This General Advisory expires at 12:00 midnight, Wednesday, April 23, 2014.
Tuckerman and Huntington Ravines are under a late season General Avalanche Advisory. You will need to do your own snow stability assessments when traveling in avalanche terrain. General Advisories are valid for no more than three days, but may be updated earlier as conditions warrant.
Each season we reach a point where the day-to-day avalanche hazard is not significantly changing. We have reached this point in the 2014 season, for this reason we have decided to shift to a General Advisory. We will be monitoring the ravines, though with less of a snowpack-focused approach than we have for the past several months. For you, as a backcountry traveler, this means that you are responsible for assessing weather, snow, and avalanche conditions (this is always the expectation, but now we will have less daily information for you to utilize.) New snow, rain, or other weather may cause stability problems to exist even under a General Advisory.
At the time of this posting, the snowpack in the ravines is very stable. It has seen multiple melt-freeze cycles, which have added tremendous strength to the snowpack. There are both very warm temps and some rain expected in the next few days, so be thinking about the effects of a lot of running water throughout the snowpack and in the streams.

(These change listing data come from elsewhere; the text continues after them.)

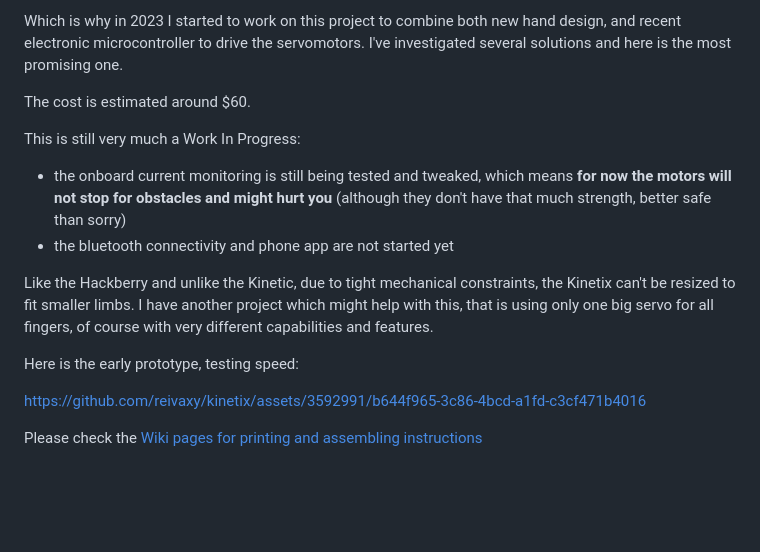
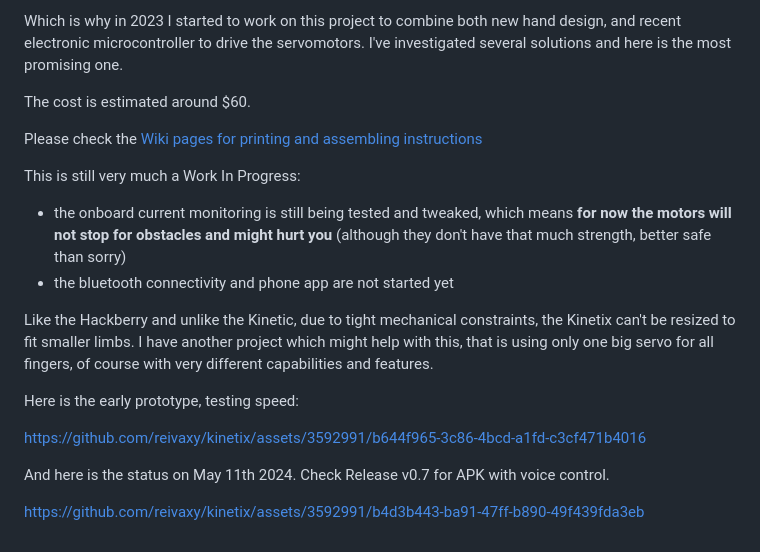
Before and after one commit to reivaxy/kinetix, a Markdown page: README.md, the part around the change. Rendered like a GitHub page; blank space fills up the shorter version.

```diff
--- a/README.md
+++ b/README.md
@@ -43,6 +43,8 @@ electronic microcontroller to drive the servomotors. I've investigated several s
 
 The cost is estimated around $60.
 
+Please check the [Wiki pages for printing and assembling instructions](https://github.com/reivaxy/kinetix/wiki)
+
 This is still very much a Work In Progress:
 - the onboard current monitoring is still being tested and tweaked, which means **for now the motors will not stop for obstacles and might
   hurt you** (although they don't have that much strength, better safe than sorry)
@@ -57,5 +59,6 @@ Here is the early prototype, testing speed:
 
 https://github.com/reivaxy/kinetix/assets/3592991/b644f965-3c86-4bcd-a1fd-c3cf471b4016
 
+And here is the status on May 11th 2024. Check Release v0.7 for APK with voice control.
 
-Please check the [Wiki pages for printing and assembling instructions](https://github.com/reivaxy/kinetix/wiki)
+https://github.com/reivaxy/kinetix/assets/3592991/b4d3b443-ba91-47ff-b890-49f439fda3eb
```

FALLING ICE is a very dangerous situation. The largest ice looms in the Sluice above Lunch Rocks, in the Center Bowl of Tuckerman, and throughout much of Huntington. Other areas pose this threat as well, though to a lesser extent. The best advice we can give is to not spend time underneath areas where ice may fall. Large rocks may provide some cover, but they have proven themselves in the past to be inadequate shields for people hiding behind them. Lunch Rocks is a hazardous location when icefall is a possibility!
CREVASSES AND WATERFALL HOLES are another potentially lethal hazard. Each season these form in many areas, the worst are in the Sluice, Lip, and Center Bowl. Many of these holes follow stream courses under the snowpack with icy water spraying around. Sunday evening we received our first report of a climber breaking through and dangling her body into a crevasse, thankfully she did not fall all the way in, and was able to climb out.
UNDERMINED SNOW is related to the hazard above. It occurs when streams have eroded away the snowpack from below, but left behind a bridge of snow. This bridge can collapse without warning under your weight, bringing you into the icy stream below. Give wide berth to areas that have already collapse or show signs of sagging or cracking.
LONG SLIDING FALLS are probably the #1 cause of injury each spring. Cold temperatures cause the soft corn snow to refreeze into a slick and solid mass of ice. We always recommend an ice axe and crampons for travel in steep terrain. You may not need them always, but if the unexpected happens these tools, and the ability to use them effectively, can save you from serious injury or death.
- Safe travel in avalanche terrain requires training and experience. This advisory is just one tool to help you make your own decisions in avalanche terrain. You control your own risk by choosing where, when, and how you travel.
- Anticipate a changing avalanche danger when actual weather differs from the higher summits forecast.
- For more information contact the Forest Service Snow Rangers, the AMC at the Pinkham Notch Visitor Center, or the caretakers at Hermit Lake Shelters.
- Posted 6:45 a.m. April 21, 2014. A new advisory will be issued Thursday, April 24.
Jeff Lane, Snow Ranger
USDA Forest Service
White Mountain National Forest
(603) 466-2713 TTY (603) 466-2856